* [Records to use]
* * * * *

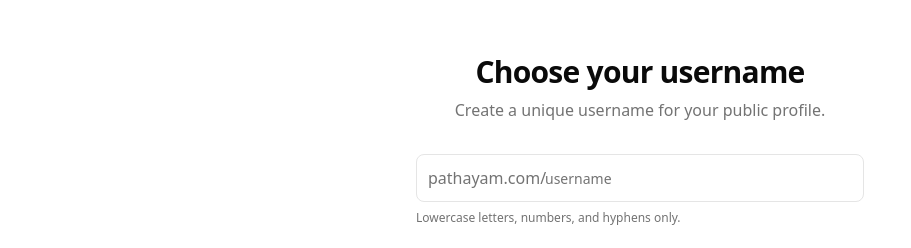
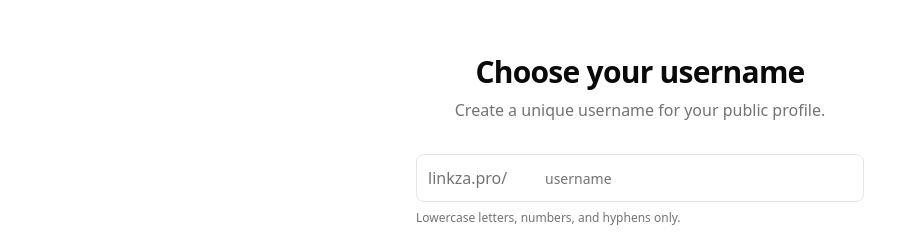
Before and after one commit to maajidpp/linkza, a Next.js app: page /choose-username in a window 1280 px wide. Shown: the part 228-476 px from the top of the page, without its empty margins (0-911 px from the left). Built offline with nearby package versions, Linux system fonts and the light colour scheme; no server answers.

Commit message:
feat: Rebrand to Linkza

```diff
--- a/src/app/choose-username/page.tsx
+++ b/src/app/choose-username/page.tsx
@@ -88,7 +88,7 @@
                     <div className="space-y-2">
                         <div className="relative">
                             <div className="absolute inset-y-0 left-3 flex items-center pointer-events-none text-muted-foreground">
-                                pathayam.com/
+                                linkza.pro/
                             </div>
                             <input
                                 name="username"
@@ -97,8 +97,8 @@
                                 value={username}
                                 onChange={(e) => setUsername(e.target.value.toLowerCase().replace(/[^a-z0-9-]/g, ""))}
                                 className={`flex h-12 w-full rounded-md border bg-background pl-32 pr-3 py-2 text-sm ring-offset-background file:border-0 file:bg-transparent file:text-sm file:font-medium placeholder:text-muted-foreground focus-visible:outline-none focus-visible:ring-2 focus-visible:ring-ring focus-visible:ring-offset-2 disabled:cursor-not-allowed disabled:opacity-50 ${usernameAvailable === true ? "border-green-500 focus-visible:ring-green-500" :
-                                        usernameAvailable === false ? "border-red-500 focus-visible:ring-red-500" :
-                                            "border-input"
+                                    usernameAvailable === false ? "border-red-500 focus-visible:ring-red-500" :
+                                        "border-input"
                                     }`}
                                 autoComplete="off"
                                 disabled={isSubmitting}
--- a/src/app/layout.tsx
+++ b/src/app/layout.tsx
@@ -17,7 +17,7 @@
 import { Toaster } from "sonner";
 
 export const metadata: Metadata = {
-  title: "Pathayam",
+  title: "Linkza",
   description: "A modular, grid-based Bento dashboard.",
 };
 
--- a/src/app/page.tsx
+++ b/src/app/page.tsx
@@ -10,7 +10,7 @@
     <div className="min-h-screen bg-background font-sans flex flex-col">
       <header className="p-8 flex items-center justify-between">
         <div>
-          <h1 className="text-3xl font-bold tracking-tight">Pathayam</h1>
+          <h1 className="text-3xl font-bold tracking-tight">Linkza</h1>
         </div>
         <div className="flex gap-4 items-center">
           <Link href="/login">
@@ -97,7 +97,7 @@
       <div className="flex flex-col sm:flex-row gap-2">
         <div className="relative flex-1">
           <div className="absolute inset-y-0 left-3 flex items-center pointer-events-none text-muted-foreground">
-            pathayam.com/
+            linkza.pro/
           </div>
           <input
             name="username"
--- a/src/components/auth/auth-layout.tsx
+++ b/src/components/auth/auth-layout.tsx
@@ -14,7 +14,7 @@
                 <div className="absolute inset-0 bg-zinc-900" />
                 <div className="relative z-20 flex items-center text-lg font-medium">
                     <Link href="/">
-                        Pathayam
+                        Linkza
                     </Link>
                 </div>
 
--- a/src/components/modules/dashboard-header.tsx
+++ b/src/components/modules/dashboard-header.tsx
@@ -14,7 +14,7 @@
     return (
         <header className="mb-8 flex items-center justify-between">
             <div>
-                <h1 className="text-3xl font-bold tracking-tight">Pathayam</h1>
+                <h1 className="text-3xl font-bold tracking-tight">Linkza</h1>
                 <p className="text-muted-foreground">Welcome back, {user?.name || "User"}.</p>
             </div>
             <div className="flex items-center gap-4">
```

* * * * *

Whenever a line above includes "muted", copy it in full.

* [Exercise answer]
                             <div className="absolute inset-y-0 left-3 flex items-center pointer-events-none text-muted-foreground">
                                 className={`flex h-12 w-full rounded-md border bg-background pl-32 pr-3 py-2 text-sm ring-offset-background file:border-0 file:bg-transparent file:text-sm file:font-medium placeholder:text-muted-foreground focus-visible:outline-none focus-visible:ring-2 focus-visible:ring-ring focus-visible:ring-offset-2 disabled:cursor-not-allowed disabled:opacity-50 ${usernameAvailable === true ? "border-green-500 focus-visible:ring-green-500" :
           <div className="absolute inset-y-0 left-3 flex items-center pointer-events-none text-muted-foreground">
                 <p className="text-muted-foreground">Welcome back, {user?.name || "User"}.</p>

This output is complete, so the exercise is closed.